Several educational institutions throughout the country have been dedicated to advancing research surrounding racial health disparities. Tuskegee University in Alabama is one of the latest schools to receive a multi-million-dollar grant that will go towards exploring why African Americans are affected by diseases at a higher rate than individuals from other racial backgrounds, WSFA reported.
The $8.5 million grant, which was given to the institution by the National Institutes of Health, will help fund health education programs hosted in local communities that can potentially prevent African-Americans from being affected by diseases like HIV and obesity, the news outlet writes.
The university plans on teaming up with local leaders to spread awareness about diseases that disproportionately impact African-Americans and find solutions to overcoming these disparities. According to the news outlet, one of the primary focuses of the research will be prostate cancer; a disease in which rates amongst Black men are two-thirds higher than white men.
“Through this NIH-funded research, we will gain a better understanding of the health differences that exist among various races and sub-populations,” professor and director of the Center for Biomedical Research, Dr. Clayton Yates told WSFA. “This in turn will enable physicians in the future to have a better understanding of which therapies will be more effective among minorities, as well as who the most vulnerable and underserved segments of our population are.”

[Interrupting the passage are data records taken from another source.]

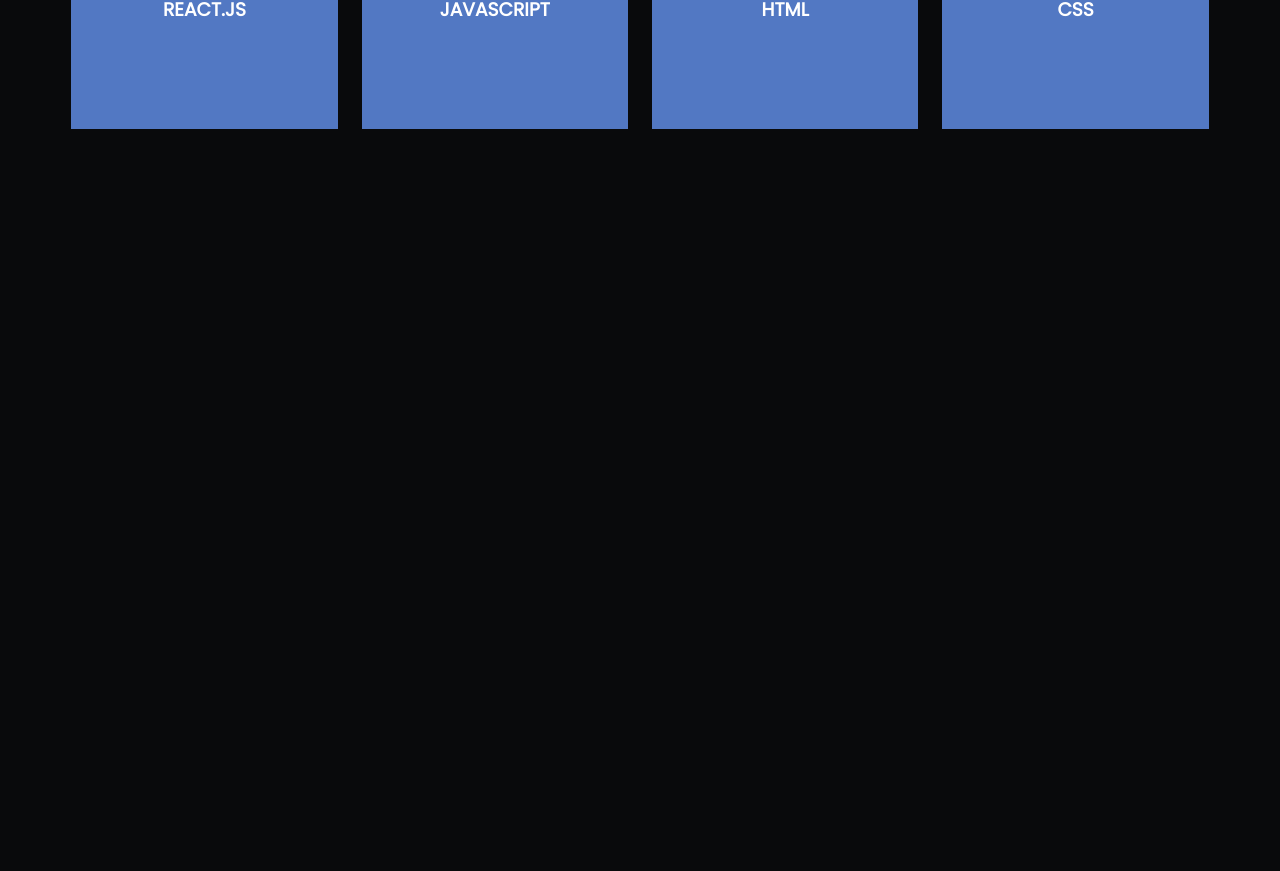
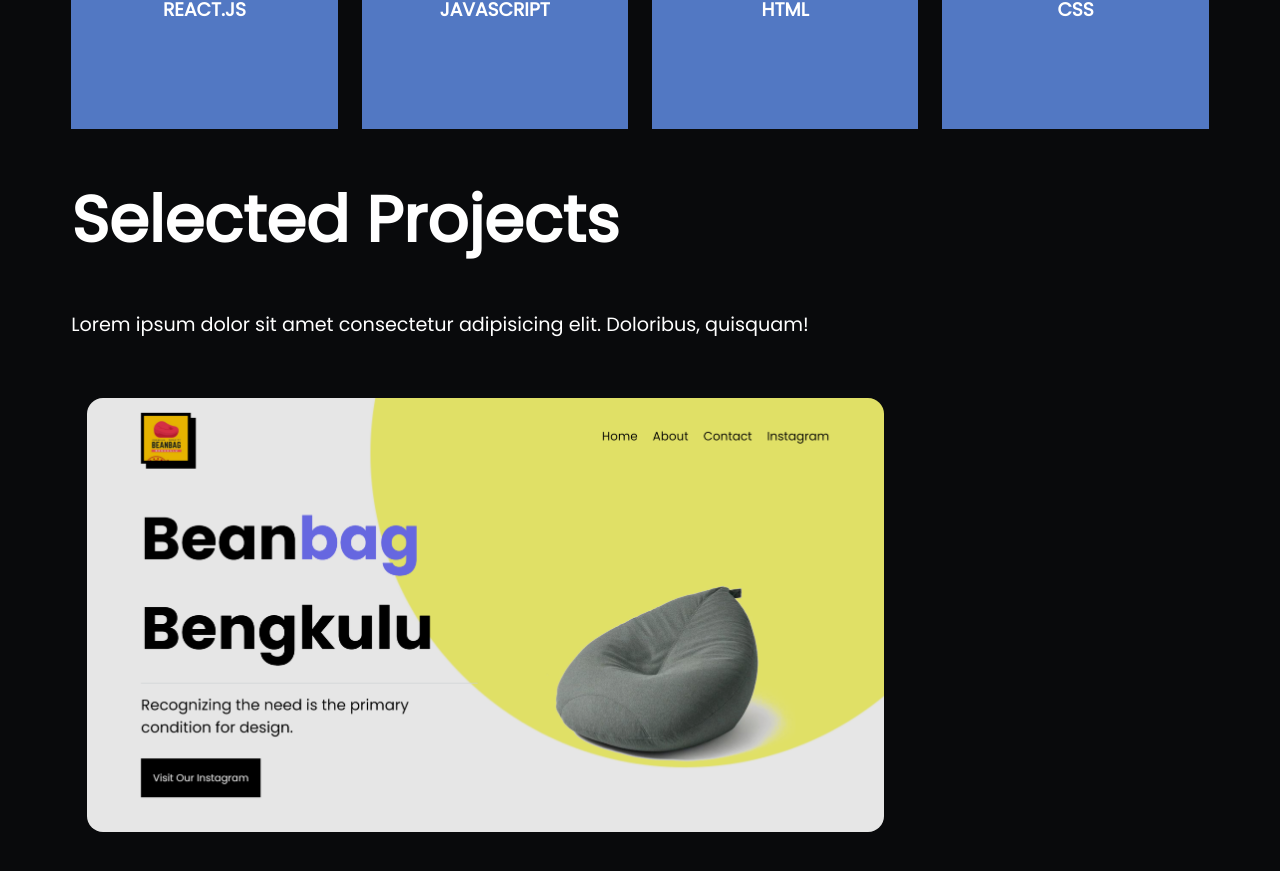
Before and after one commit to harizaldycahya/portfolio, a React (Create React App) app: page / in a window 1280 px wide. Shown: the part 1820-2691 px from the top of the page. Before the commit the page ends 2117 px from the top, so only its background shows below. Built offline with nearby package versions, Linux system fonts and the light colour scheme.

Commit message:
skills section

```diff
--- a/src/components/Works.js
+++ b/src/components/Works.js
@@ -0,0 +1,34 @@
+import image from '../assets/header.png'
+import {motion} from 'framer-motion'
+function Works() {
+   const textMotion = {
+    hover: {
+        x:300,
+        transition: {
+          duration: 0.4,
+          type: "tween",
+          ease: "easeOut"
+        }
+      }
+   };
+
+    return (
+        <div class="projects">
+            <div class="title">
+                <h1>Selected Projects</h1>
+                <p>Lorem ipsum dolor sit amet consectetur adipisicing elit. Doloribus, quisquam!</p>
+            </div>
+            <motion.div whileHover="hover" class="project">
+                <motion.div variants={textMotion} class="project_title">
+                    <h1></h1>
+                    <h3></h3>
+                    <hr />
+                    <p></p>
+                </motion.div>
+                <motion.img src={image} alt="" />
+            </motion.div>
+        </div>
+    );
+  }
+
+  export default Works;
--- a/src/index.css
+++ b/src/index.css
@@ -169,7 +169,7 @@ button{
   display: grid;
   grid-template-columns: 1fr;
   gap: 1.5rem;
-  justify-self: center;
+  margin:auto;
   width: 90%;
   min-height: 100vh;
 }
@@ -288,6 +288,36 @@ button{
       display: grid;
       grid-template-columns: 1fr;
   }
+  .project{
+    position: relative;
+    overflow-x: hidden;
+  }
+  .project .project_title{
+    position: absolute;
+    z-index: 90;
+    width: 20%;
+    height: 80%;
+    background-color: #5278c3;
+    border-radius: 1rem 0rem 2rem 0rem;
+    padding: 1rem;
+    box-sizing: border-box;
+    left: -20rem;
+    /* left: -20rem;
+    top: 1rem; */
+  }
+  .project img{
+    max-width: 100%;
+    width: 70%;
+    border-radius: 2rem;
+    filter: brightness(90%);
+    position: absolute;
+    padding: 1rem;
+  }
+
+  .project img:hover{
+    cursor: pointer;
+  }
+
   .contact{
       display: grid;
       grid-template-columns: 1fr;
--- a/src/pages/Home.js
+++ b/src/pages/Home.js
@@ -1,5 +1,6 @@
 import Header from "../components/Header";
 import Skills from "../components/Skills";
+import Works from "../components/Works";
 import {motion} from 'framer-motion'
 function Home() {
     return (
@@ -14,6 +15,7 @@ function Home() {
         </motion.div>
 
         <Skills></Skills>
+        <Works></Works>
         <div class="space20"></div>
       </div>
     );
```
Also changed, not shown: src/assets/header.png (added).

Tuskegee University’s grant comes months after North Carolina Central University received $16.3 million to study health issues that affect African Americans. The grant, which was a part of $122 million that was allocated to seven historically Black colleges and universities by the National Institute on Minority Health and Health Disparities, was the largest non-Title III grant received by NCCU. It went towards the creation of a new research center that explores cardiometabolic disease, obesity, and breast cancer among African Americans.